Ethiopian Jews are Biblical Jews who lived before to the arrival of the Rabbis. They have the Torah (written law), but not the Talmud (Ordinance on the Law) (Oral Law). It is not Hebrew, but Ge’ez, that they communicate in. Priests (kohanim) rather than rabbis serve as the group’s leaders.
Ethiopian Jews were initially transferred to Israel from refugee camps in Sudan in a series of covert operations carried out by Israel’s Mossad intelligence service in the early 1980s on the orders of then-Prime Minister Menachem Begin in accordance with the country’s foreign policy. Additional operations were carried out, culminating in a massive airlift from Ethiopia in 1991.
As recorded in the Kebra Nagast, Ethiopians are descended from Israelite tribes that migrated to Ethiopia with Menelik I, who is said to be the son of King Solomon and Queen Sheba (or Makeda, according to mythology) (see 1 Kings 10:1–13 and 2 Chronicles 9:1–12).
For more than three decades, the Israeli government flew thousands of Ethiopian Jews to Israel, saving them from political and economic peril in their home country. Ethiopian Jews, according to one story, are sprung from one of the ten tribes of Israel, and their faith is an old version of biblical Judaism, according to another.
Ethiopia’s three primary ethnic groups are the Tigrais, the Amharas, and the Oromos, who constitute the majority of the population. They account for nearly three-quarters of the country’s entire population when taken individually.
One of the two primary ancestral groupings of Jewish people, consisting of those whose forefathers resided in Central and Eastern Europe, is the Sephardic Jewish people (e.g., Germany, Poland, Russia). Other Jews are classified as Sephardic Jews, and they are individuals whose origins originated in North Africa, the Middle East, or Spain.
Approximately two-thirds of Ethiopia’s population is Christian, with one-third of the population identifying as Muslim. Approximately 43.5 percent of the population identified as Ethiopian Orthodox Christian, 33.9 percent identified as Muslim, and 18.5 percent identified as Protestant Christian, according to the most recent census data from 2007. (Pentay).

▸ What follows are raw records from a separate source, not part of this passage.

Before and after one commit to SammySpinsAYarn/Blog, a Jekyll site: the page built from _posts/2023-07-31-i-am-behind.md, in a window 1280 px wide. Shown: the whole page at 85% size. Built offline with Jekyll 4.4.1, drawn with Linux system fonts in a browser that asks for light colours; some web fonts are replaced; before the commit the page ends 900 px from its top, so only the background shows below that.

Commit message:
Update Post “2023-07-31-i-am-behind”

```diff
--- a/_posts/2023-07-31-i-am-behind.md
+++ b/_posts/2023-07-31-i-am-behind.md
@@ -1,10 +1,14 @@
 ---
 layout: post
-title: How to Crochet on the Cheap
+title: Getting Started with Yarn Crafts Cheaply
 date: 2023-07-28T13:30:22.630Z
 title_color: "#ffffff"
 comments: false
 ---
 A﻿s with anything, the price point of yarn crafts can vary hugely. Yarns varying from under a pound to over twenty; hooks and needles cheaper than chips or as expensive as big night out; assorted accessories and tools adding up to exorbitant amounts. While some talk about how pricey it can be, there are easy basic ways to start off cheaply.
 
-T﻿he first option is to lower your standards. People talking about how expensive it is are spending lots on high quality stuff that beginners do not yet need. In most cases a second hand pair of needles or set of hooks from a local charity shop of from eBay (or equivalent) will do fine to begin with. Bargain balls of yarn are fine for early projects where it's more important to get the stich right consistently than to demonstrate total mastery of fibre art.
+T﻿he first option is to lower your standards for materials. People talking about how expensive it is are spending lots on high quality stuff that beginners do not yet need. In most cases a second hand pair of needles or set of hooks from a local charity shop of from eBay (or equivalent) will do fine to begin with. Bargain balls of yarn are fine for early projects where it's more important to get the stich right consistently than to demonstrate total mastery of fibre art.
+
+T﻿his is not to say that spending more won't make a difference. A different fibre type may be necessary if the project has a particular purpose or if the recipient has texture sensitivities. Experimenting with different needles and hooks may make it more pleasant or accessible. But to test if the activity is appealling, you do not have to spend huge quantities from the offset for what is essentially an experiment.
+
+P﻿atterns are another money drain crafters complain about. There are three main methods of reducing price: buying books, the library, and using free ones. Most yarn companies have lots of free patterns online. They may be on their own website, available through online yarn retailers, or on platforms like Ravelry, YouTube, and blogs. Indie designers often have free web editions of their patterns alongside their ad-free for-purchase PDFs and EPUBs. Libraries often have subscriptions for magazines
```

When the Twelve Tribes were sent to Ethiopia in 1974, they were among the first Rastafari organizations to do so, and the organization redefined itself in relation to the broader landscape of Back-to-Africa initiatives and other Rastafari affiliations. This occurred just before the Ethiopian revolution in 1974.

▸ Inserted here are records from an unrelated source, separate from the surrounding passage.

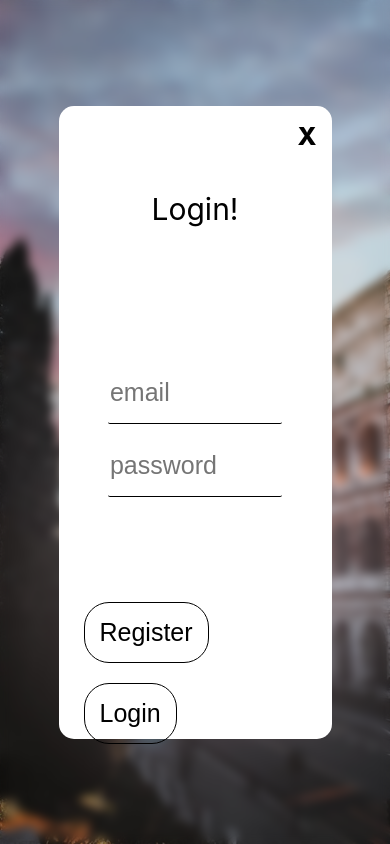
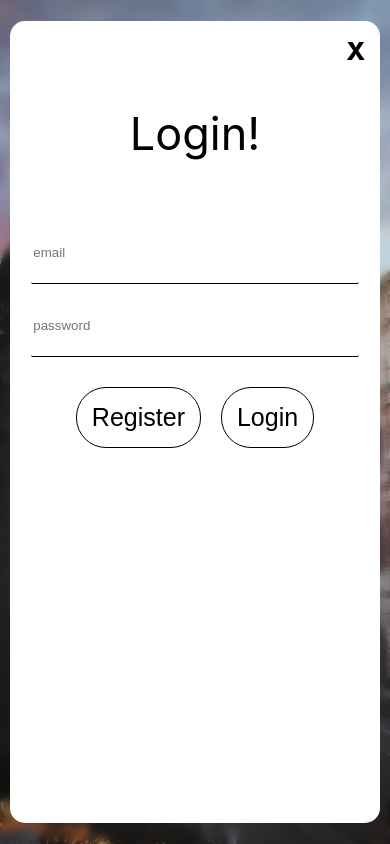
Before and after one commit to kaleckh/MyTravelSite, a React (Create React App) app: page / in a window 390 px wide. Both pictures are taken after a click on the button "Login". Built offline with nearby package versions, Linux system fonts and the light colour scheme.

Commit message:
login page works on phone

```diff
--- a/src/Components/Home.js
+++ b/src/Components/Home.js
@@ -68,7 +68,6 @@ function Home() {
       <div className={styles.wholeScreen}>
         {homeScreen ? (
           <>
-            <Header />
             <div className={styles.mainContainer}>
               <div className={styles.mainBox}>
                 <div className={styles.homeTitle}>
@@ -107,12 +106,20 @@ function Home() {
               {loginToggle ? (
                 <div className={styles.inputContainer}>
                   <div className={styles.loginBackContainer}>
-                    <div className={styles.back}>X</div>
+                    <div
+                      onClick={() => {
+                        sethomeScreen(!homeScreen);
+                      }}
+                      className={styles.back}
+                    >
+                      X
+                    </div>
                   </div>
                   <div className={styles.words}>Login!</div>
                   <div className={styles.row}></div>
                   <div className={styles.inputContainer}>
                     <input
+                      className={styles.input}
                       onChange={(event) => {
                         setLoginEmail(event.target.value);
                       }}
@@ -120,6 +127,7 @@ function Home() {
                       type="text"
                     />
                     <input
+                      className={styles.input}
                       onChange={(event) => {
                         setLoginPassword(event.target.value);
                       }}
@@ -155,6 +163,7 @@ function Home() {
                   <div className={styles.inputTop}>
                     <div className={styles.row}>
                       <input
+                        className={styles.input}
                         onChange={(event) => {
                           setFirstName(event.target.value);
                         }}
@@ -162,6 +171,7 @@ function Home() {
                         type="text"
                       />
                       <input
+                        className={styles.input}
                         onChange={(event) => {
                           setLastName(event.target.value);
                         }}
@@ -171,6 +181,7 @@ function Home() {
                     </div>
 
                     <input
+                      className={styles.input}
                       onChange={(event) => {
                         setRegisterEmail(event.target.value);
                       }}
@@ -178,6 +189,7 @@ function Home() {
                       type="text"
                     />
                     <input
+                      className={styles.input}
                       onChange={(event) => {
                         setRegisterPassword(event.target.value);
                       }}
@@ -185,7 +197,7 @@ function Home() {
                       type="password"
                     />
                     <input placeholder="confirm password" type="password" />
-                    <div>
+                    <div className={styles.row}>
                       <button
                         className={styles.loginbutton}
                         onClick={() => {
--- a/src/Components/Home.module.css
+++ b/src/Components/Home.module.css
@@ -118,7 +118,9 @@ button {
     width: 100%;
 }
 
-input {
+.input {
+    background-color: transparent;
+    border: none;
     margin: 5px;
     height: 60px;
     width: 95%;
@@ -188,7 +190,7 @@ button:hover {
 }
 
 .loginbutton {
-    border-radius: 25px;
+    border-radius: 30px;
     padding: 15px;
     background-color: transparent;
     color: black;
@@ -221,7 +223,7 @@ button:hover {
         padding: 20px;
     }
     .loginbutton {
-        border-radius: 25px;
+        border-radius: 30px;
         padding: 15px;
         background-color: transparent;
         color: black;
@@ -232,9 +234,29 @@ button:hover {
     .inputContainer {
         display: flex;
         flex-direction: column;
-        height: 100%;
+        height: 50%;
         width: 100%;
         align-items: center;
-        justify-content: center;
+    }
+    .words {
+        font-size: 45px;
+    }
+    .loginPage {
+        background-color: white;
+        height: 95%;
+        width: 95%;
+        display: flex;
+        border-radius: 15px;
+        justify-content: space-around;
+    }
+    .mainBox {
+        padding-top: 50px;
+        width: 70%;
+    }
+    .inputTop {
+        width: 95%;
+        display: flex;
+        flex-direction: column;
+        align-items: center;
     }
 }
--- a/src/Components/Person.module.css
+++ b/src/Components/Person.module.css
@@ -76,7 +76,7 @@ img {
     flex-direction: column;
 }
 
-input {
+.input {
     width: 70%;
     font-size: 25px;
     background-color: transparent;
```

The Khazars are the Thirteenth Tribe of the Koestlees. They first emerge as overlords of the East Slays in the fifth century of our era, after the Huns as the region’s dominant power.

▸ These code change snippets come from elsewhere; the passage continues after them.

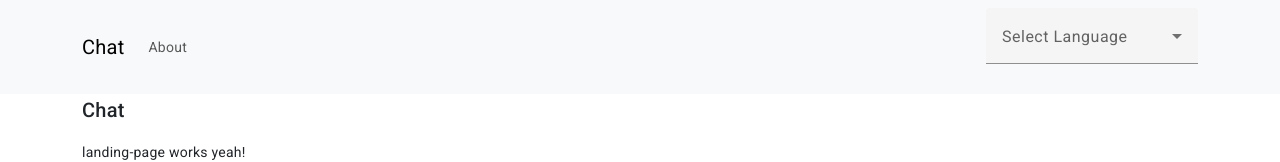
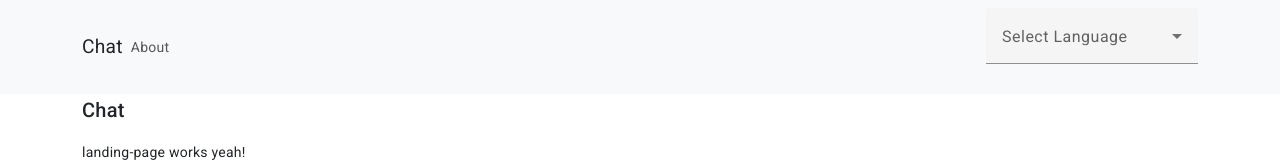
Before and after one commit to antoinebou12/VGCC_frontend, an Angular app in the folder vgcc_frontend/: page / in a window 1280 px wide. Shown: the top 162 px of the page. Built offline with nearby package versions, Linux system fonts and the light colour scheme.

Commit message:
toggle in navbar items done

```diff
--- a/vgcc_frontend/src/app/navbar/navbar.component.html
+++ b/vgcc_frontend/src/app/navbar/navbar.component.html
@@ -1,6 +1,6 @@
 <nav class="navbar navbar-expand-lg navbar-light bg-light">
     <div class="container">
-      <a class="navbar-brand" routerLink="/" routerLinkActive="active">Chat</a>
+      <a class="nav-link" routerLink="/" [style.fontSize]="selectedItem === '/' ? '1.2rem' : null">Chat</a>
       <button class="navbar-toggler" type="button" data-toggle="collapse" data-target="#navbarSupportedContent"
               aria-controls="navbarSupportedContent" aria-expanded="false" aria-label="Toggle navigation">
         <span class="navbar-toggler-icon"></span>
@@ -9,7 +9,7 @@
       <div class="collapse navbar-collapse justify-content-between" id="navbarSupportedContent">
         <ul class="navbar-nav">
           <li class="nav-item">
-            <a class="nav-link" routerLink="/about" routerLinkActive="active">About</a>
+            <a class="nav-link" routerLink="/about" [style.fontSize]="selectedItem === '/about' ? '1.2rem' : null">About</a>
           </li>
         </ul>
 
--- a/vgcc_frontend/src/app/navbar/navbar.component.ts
+++ b/vgcc_frontend/src/app/navbar/navbar.component.ts
@@ -1,7 +1,7 @@
-import { Component } from '@angular/core';
+import { Component, OnInit } from '@angular/core';
 import { MatFormFieldModule } from '@angular/material/form-field';
 import { MatSelectModule } from '@angular/material/select';  // Import MatSelectModule
-import { RouterLink } from '@angular/router';
+import { RouterLink, Router, NavigationEnd } from '@angular/router';
 
 @Component({
   selector: 'app-navbar',
@@ -10,6 +10,16 @@ import { RouterLink } from '@angular/router';
   templateUrl: './navbar.component.html',
   styleUrl: './navbar.component.css'
 })
-export class NavbarComponent {
+export class NavbarComponent implements OnInit {
+  selectedItem: string = '';
 
+  constructor(private router: Router) { }  // Inject Router
+
+  ngOnInit() {
+    this.router.events.subscribe(event => {
+      if (event instanceof NavigationEnd) { // Check for NavigationEnd event
+        this.selectedItem = event.urlAfterRedirects; // Update selectedItem
+      }
+    });
+  }
 }
```
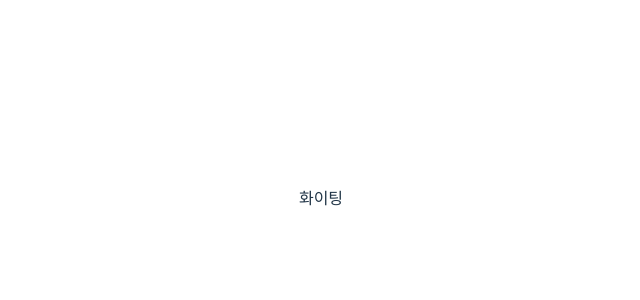
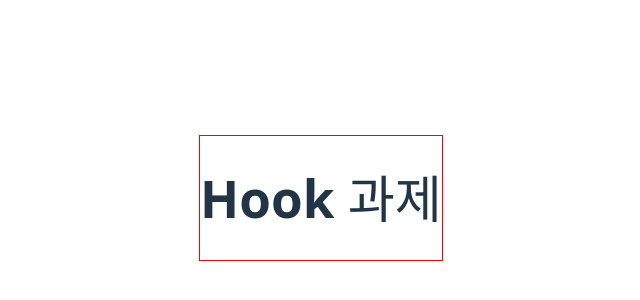
Before and after one commit to PARADOX-Tech-Course/React_second_class, a React (Vite) app: page / in a window 1280 px wide. Shown: the part 202-502 px from the top of the page, without its empty margins (319-959 px from the left). Built offline with nearby package versions, Linux system fonts and the light colour scheme.

Commit message:
feat: useRef로 div 참조, useEffect로 마운트 시 테두리 스타일 적용 기능 추가

```diff
--- a/src/App.jsx
+++ b/src/App.jsx
@@ -1,16 +1,21 @@
-import { useState } from "react";
+import { useState, useRef, useEffect } from "react";
 import reactLogo from "./assets/react.svg";
 import viteLogo from "/vite.svg";
 import "./App.css";
 
 function App() {
   const [count, setCount] = useState(0);
-  const name = "류승찬";
+  const divRef = useRef(null)
+
+  useEffect(() => {
+    console.log('컴포넌트 마운트')
+    divRef.current.style.border = '1px solid red'
+  }, [])
 
   return (
-    <>
-      화이팅
-    </>
+    <div ref = {divRef}>
+      <h1>Hook 과제</h1>
+    </div>
   );
 }
 
```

The Ten Lost Tribes of Israel were a group of 10 of the original 12 Hebrew tribes that, under the leadership of Joshua, conquered Canaan, the Promised Land, following Moses’ death. They were known by the names Asher, Dan, Ephraim, Gad, Issachar, Manasseh, Naphtali, Reuben, Simeon, and Zebulun. They were all sons or grandchildren of Jacob, and they were all called after him.
Because Edom or Esau is Jacob’s brother, and Abraham’s sons Ishmael and Isaac are the sons of Abraham, the twelve tribes of Israel are described as offspring of a man named Jacob or Israel in the Bible. Elam and Ashur, the names of two ancient nations, are the sons of a man named Shem, who was the father of Elam.